I wasn't too anxious about this race although I wanted to beat my previous time (7:00:42) so I set out at what I considered a respectable pace and hoped for the best.  About half-way into the race I started a conversation with a guy who looked like Mike Wardian and when I told him as much, he replied with, "If I am then I'm having a terrible day" to which I responded, "Or I'm having the best running day of my life."  We chatted for a while and it turns out the Mike Wardian doppelganger is a helluva runner:  he'd run a 50 mile race the weekend before and had a pretty aggressive summer on tap (Leadville for one).  He had also run UTMB last summer and did so after fracturing one of his ribs less than half-way into the race.  He managed to finish the race with less than one hour before the cutoff.  An amazing feat of mental and physical determination.  At any rate, he asked me how fast I hoped to finish Promise Land and I told him sub-7 hour was the goal.  He was running for mid-6 hours (alright!) so I figured all I had to do was, more or less, keep him in my sights.  I felt good about my progress and my prospect of finishing sub-7.  

The Mike Wardian doppelganger eventually pulled away from me and for a short time I was worried I wouldn't break 7 hours but as I approached the last climb featuring several stairs amid a scenic creek I was pretty confident I'd beat my previous time, although still pushing it just in case.  When I rolled into the last aid station -- Lisa was waiting for me -- I remember asking how many miles to the finish ("5sh" was the answer from the AS volunteer but I had to clarify, actual miles or Horton miles?!?), downed some Coke, kissed Lisa, and took off.  The last five miles of Promise Land are mostly downhill with three-ish of those miles on the same fire road we set out on at the beginning of the race.  I wanted to finish aggressively so I hauled ass -- by my standards -- and pummeled the descent.  I finished in 6:45:16, averaging 11:55 per minute, 102nd among 311 finishers. 

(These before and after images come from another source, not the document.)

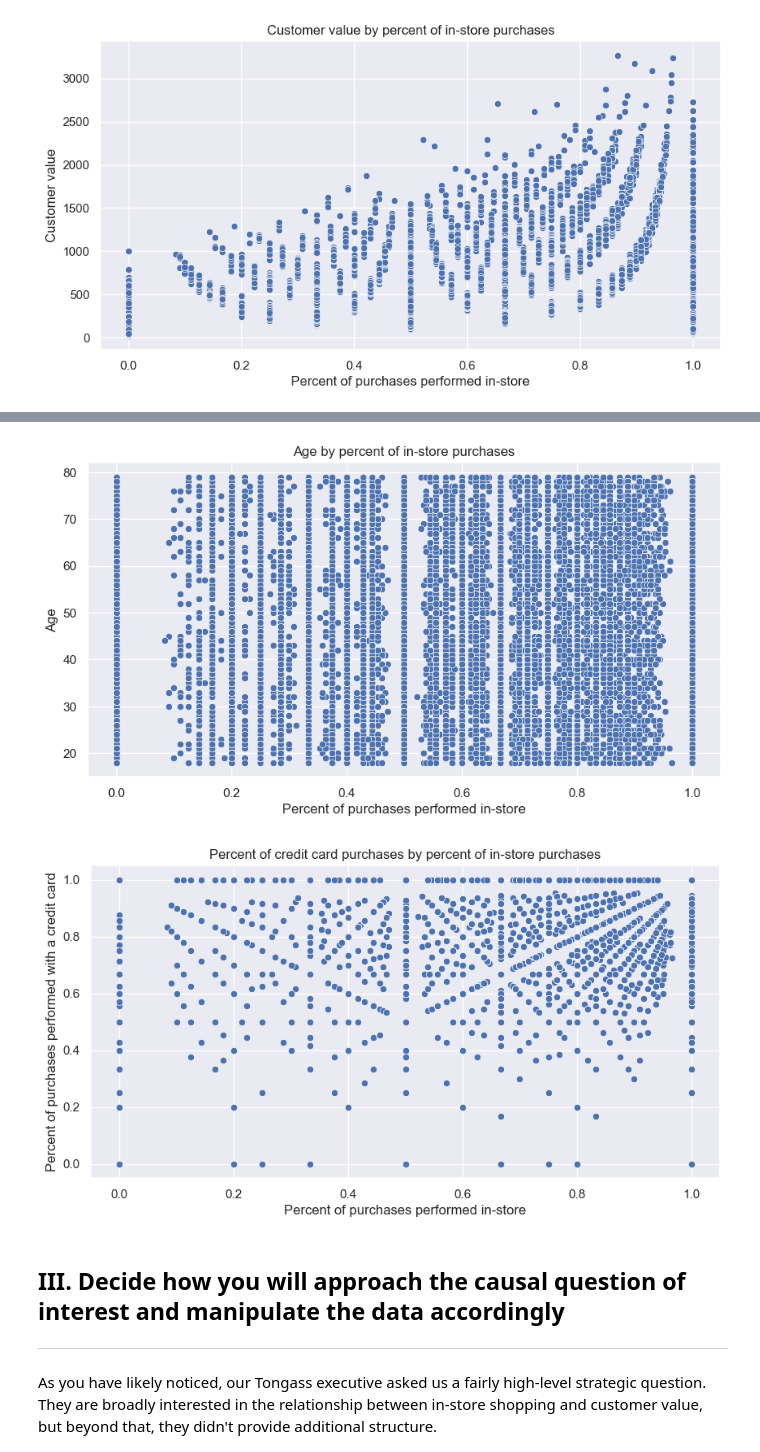
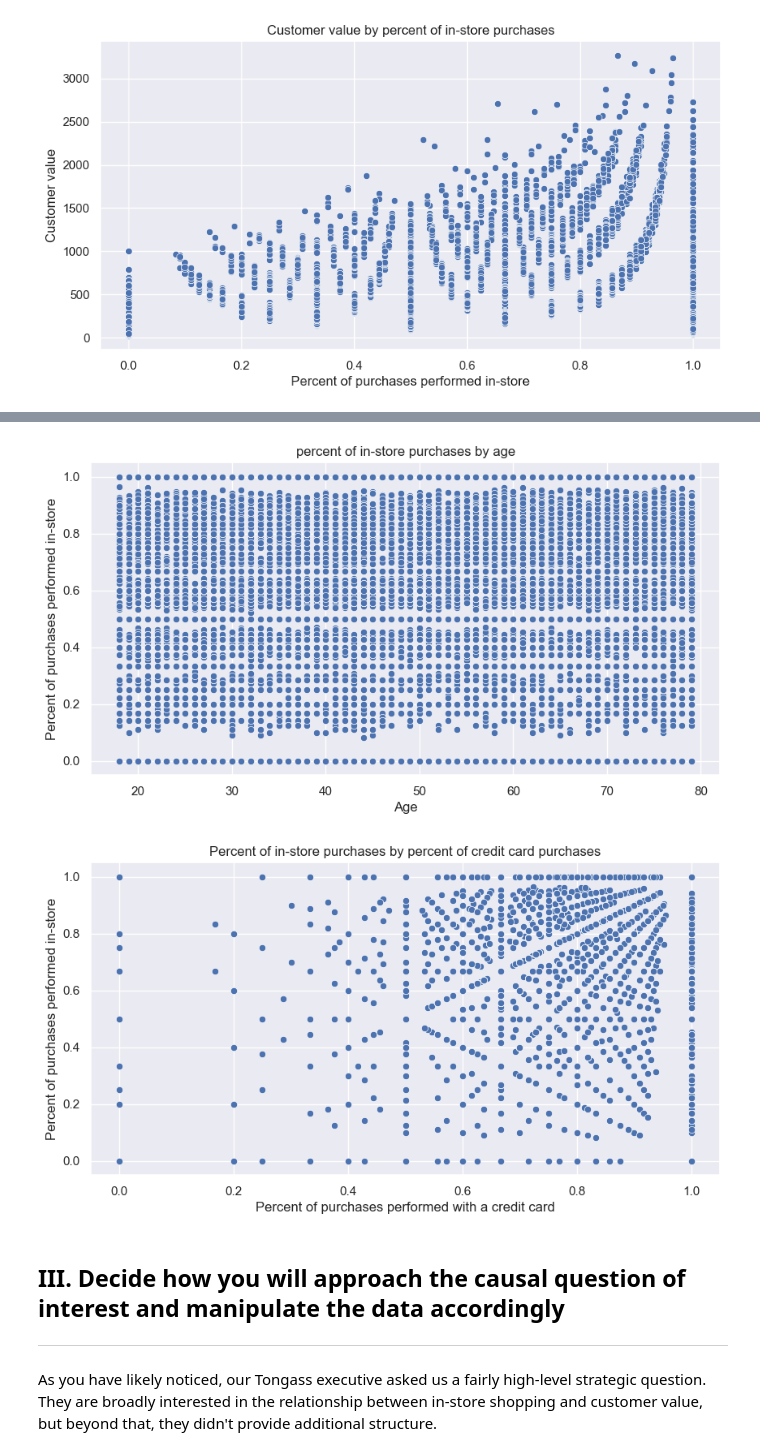
Before and after one commit to pwharrison/corise, a Jupyter notebook: causal-inference/week1_project.ipynb, the cells around one changed output, grey strips where cells are left out. Saved outputs shown, nothing was run; the diff lists cells and outputs as text; code cells hidden in the pictures.

```diff
--- a/causal-inference/week1_project.ipynb
+++ b/causal-inference/week1_project.ipynb
@@ -265,25 +265,25 @@ ax.set(
 # %%
 fig, ax = plt.subplots(1, 1, figsize=(10, 5))
 
-sns.scatterplot(data=df_by_customer, x='percent_in_store', y='age', ax=ax)
+sns.scatterplot(data=df_by_customer, x='age', y='percent_in_store', ax=ax)
 ax.set(
-    xlabel='Percent of purchases performed in-store',
-    ylabel='Age',
-    title='Age by percent of in-store purchases'
+    xlabel='Age',
+    ylabel='Percent of purchases performed in-store',
+    title='percent of in-store purchases by age'
 );
 # %% [output]
-[figure, old version]
+[figure, new version]
 # %%
 fig, ax = plt.subplots(1, 1, figsize=(10, 5))
 
-sns.scatterplot(data=df_by_customer, x='percent_in_store', y='percent_credit', ax=ax)
+sns.scatterplot(data=df_by_customer, x='percent_credit', y='percent_in_store', ax=ax)
 ax.set(
-    xlabel='Percent of purchases performed in-store',
-    ylabel='Percent of purchases performed with a credit card',
-    title='Percent of credit card purchases by percent of in-store purchases'
+    xlabel='Percent of purchases performed with a credit card',
+    ylabel='Percent of purchases performed in-store',
+    title='Percent of in-store purchases by percent of credit card purchases'
 );
 # %% [output]
-[figure, old version]
+[figure, new version]
 # %% [markdown]
 ## III. Decide how you will approach the causal question of interest and manipulate the data accordingly
 ***
```
Also changed, not shown: parts of 2 cells of this notebook.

I was quite pleased with my run.  I beat my previous time by 15(!) minutes and my body held up well during the race.  I didn't experience any nausea (maybe it was the unseasonable chilliness?) and my hips didn't seize up.  My quads, the left one in particular, were pretty sore for a few days afterward but I think that was just from running the descents (especially the last one) so aggressively.  Nothing more downhill training won't remedy.  

All in all, a great race and one I'll most certainly run again.